### Records excerpted from a collection
"""
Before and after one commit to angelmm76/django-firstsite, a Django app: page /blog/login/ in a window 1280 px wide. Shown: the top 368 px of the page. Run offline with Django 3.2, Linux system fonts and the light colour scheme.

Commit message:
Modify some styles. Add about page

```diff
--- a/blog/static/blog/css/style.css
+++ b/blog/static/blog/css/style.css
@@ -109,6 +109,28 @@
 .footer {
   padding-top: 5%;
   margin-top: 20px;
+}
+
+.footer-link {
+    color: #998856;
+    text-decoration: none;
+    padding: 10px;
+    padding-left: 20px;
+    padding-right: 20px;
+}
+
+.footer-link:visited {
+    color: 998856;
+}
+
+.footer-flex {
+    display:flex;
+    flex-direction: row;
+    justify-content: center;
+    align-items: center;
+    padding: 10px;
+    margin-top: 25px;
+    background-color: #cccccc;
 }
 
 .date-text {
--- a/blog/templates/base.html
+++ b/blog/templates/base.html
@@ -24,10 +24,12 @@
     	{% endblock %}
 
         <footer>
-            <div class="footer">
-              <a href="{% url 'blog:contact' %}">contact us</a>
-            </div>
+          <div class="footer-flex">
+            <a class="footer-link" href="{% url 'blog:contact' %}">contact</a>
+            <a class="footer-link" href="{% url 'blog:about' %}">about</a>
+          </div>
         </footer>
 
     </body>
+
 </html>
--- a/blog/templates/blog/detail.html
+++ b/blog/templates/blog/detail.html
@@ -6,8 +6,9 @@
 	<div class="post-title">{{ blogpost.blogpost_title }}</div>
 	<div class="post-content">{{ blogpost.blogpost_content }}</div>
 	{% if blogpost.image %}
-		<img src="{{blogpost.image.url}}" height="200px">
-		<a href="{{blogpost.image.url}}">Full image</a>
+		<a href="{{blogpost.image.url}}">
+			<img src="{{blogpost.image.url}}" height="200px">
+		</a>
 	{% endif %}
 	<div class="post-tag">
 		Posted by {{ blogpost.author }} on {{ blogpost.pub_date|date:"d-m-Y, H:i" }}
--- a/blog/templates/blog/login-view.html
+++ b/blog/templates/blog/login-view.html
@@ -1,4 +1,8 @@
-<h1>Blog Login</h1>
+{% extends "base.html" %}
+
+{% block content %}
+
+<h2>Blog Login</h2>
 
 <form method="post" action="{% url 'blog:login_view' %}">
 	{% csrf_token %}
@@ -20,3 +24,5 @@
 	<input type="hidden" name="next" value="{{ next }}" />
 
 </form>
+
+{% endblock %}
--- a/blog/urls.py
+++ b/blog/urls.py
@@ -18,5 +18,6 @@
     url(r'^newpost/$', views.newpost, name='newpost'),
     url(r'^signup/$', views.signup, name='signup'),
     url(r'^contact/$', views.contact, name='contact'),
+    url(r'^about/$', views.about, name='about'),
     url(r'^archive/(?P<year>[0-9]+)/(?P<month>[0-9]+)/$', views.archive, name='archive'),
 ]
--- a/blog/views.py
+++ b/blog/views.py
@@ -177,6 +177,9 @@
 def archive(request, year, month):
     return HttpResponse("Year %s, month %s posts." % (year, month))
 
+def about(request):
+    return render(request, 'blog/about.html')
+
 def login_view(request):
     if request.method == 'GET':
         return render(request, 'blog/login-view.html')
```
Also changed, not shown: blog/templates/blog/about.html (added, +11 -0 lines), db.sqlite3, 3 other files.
"""
### TASK PROMPT
Give back all of the entries above, unchanged in every word.

### EXERCISE RESPONSE
Before and after one commit to angelmm76/django-firstsite, a Django app: page /blog/login/ in a window 1280 px wide. Shown: the top 368 px of the page. Run offline with Django 3.2, Linux system fonts and the light colour scheme.

Commit message:
Modify some styles. Add about page

```diff
--- a/blog/static/blog/css/style.css
+++ b/blog/static/blog/css/style.css
@@ -109,6 +109,28 @@
 .footer {
   padding-top: 5%;
   margin-top: 20px;
+}
+
+.footer-link {
+    color: #998856;
+    text-decoration: none;
+    padding: 10px;
+    padding-left: 20px;
+    padding-right: 20px;
+}
+
+.footer-link:visited {
+    color: 998856;
+}
+
+.footer-flex {
+    display:flex;
+    flex-direction: row;
+    justify-content: center;
+    align-items: center;
+    padding: 10px;
+    margin-top: 25px;
+    background-color: #cccccc;
 }
 
 .date-text {
--- a/blog/templates/base.html
+++ b/blog/templates/base.html
@@ -24,10 +24,12 @@
     	{% endblock %}
 
         <footer>
-            <div class="footer">
-              <a href="{% url 'blog:contact' %}">contact us</a>
-            </div>
+          <div class="footer-flex">
+            <a class="footer-link" href="{% url 'blog:contact' %}">contact</a>
+            <a class="footer-link" href="{% url 'blog:about' %}">about</a>
+          </div>
         </footer>
 
     </body>
+
 </html>
--- a/blog/templates/blog/detail.html
+++ b/blog/templates/blog/detail.html
@@ -6,8 +6,9 @@
 	<div class="post-title">{{ blogpost.blogpost_title }}</div>
 	<div class="post-content">{{ blogpost.blogpost_content }}</div>
 	{% if blogpost.image %}
-		<img src="{{blogpost.image.url}}" height="200px">
-		<a href="{{blogpost.image.url}}">Full image</a>
+		<a href="{{blogpost.image.url}}">
+			<img src="{{blogpost.image.url}}" height="200px">
+		</a>
 	{% endif %}
 	<div class="post-tag">
 		Posted by {{ blogpost.author }} on {{ blogpost.pub_date|date:"d-m-Y, H:i" }}
--- a/blog/templates/blog/login-view.html
+++ b/blog/templates/blog/login-view.html
@@ -1,4 +1,8 @@
-<h1>Blog Login</h1>
+{% extends "base.html" %}
+
+{% block content %}
+
+<h2>Blog Login</h2>
 
 <form method="post" action="{% url 'blog:login_view' %}">
 	{% csrf_token %}
@@ -20,3 +24,5 @@
 	<input type="hidden" name="next" value="{{ next }}" />
 
 </form>
+
+{% endblock %}
--- a/blog/urls.py
+++ b/blog/urls.py
@@ -18,5 +18,6 @@
     url(r'^newpost/$', views.newpost, name='newpost'),
     url(r'^signup/$', views.signup, name='signup'),
     url(r'^contact/$', views.contact, name='contact'),
+    url(r'^about/$', views.about, name='about'),
     url(r'^archive/(?P<year>[0-9]+)/(?P<month>[0-9]+)/$', views.archive, name='archive'),
 ]
--- a/blog/views.py
+++ b/blog/views.py
@@ -177,6 +177,9 @@
 def archive(request, year, month):
     return HttpResponse("Year %s, month %s posts." % (year, month))
 
+def about(request):
+    return render(request, 'blog/about.html')
+
 def login_view(request):
     if request.method == 'GET':
         return render(request, 'blog/login-view.html')
```
Also changed, not shown: blog/templates/blog/about.html (added, +11 -0 lines), db.sqlite3, 3 other files.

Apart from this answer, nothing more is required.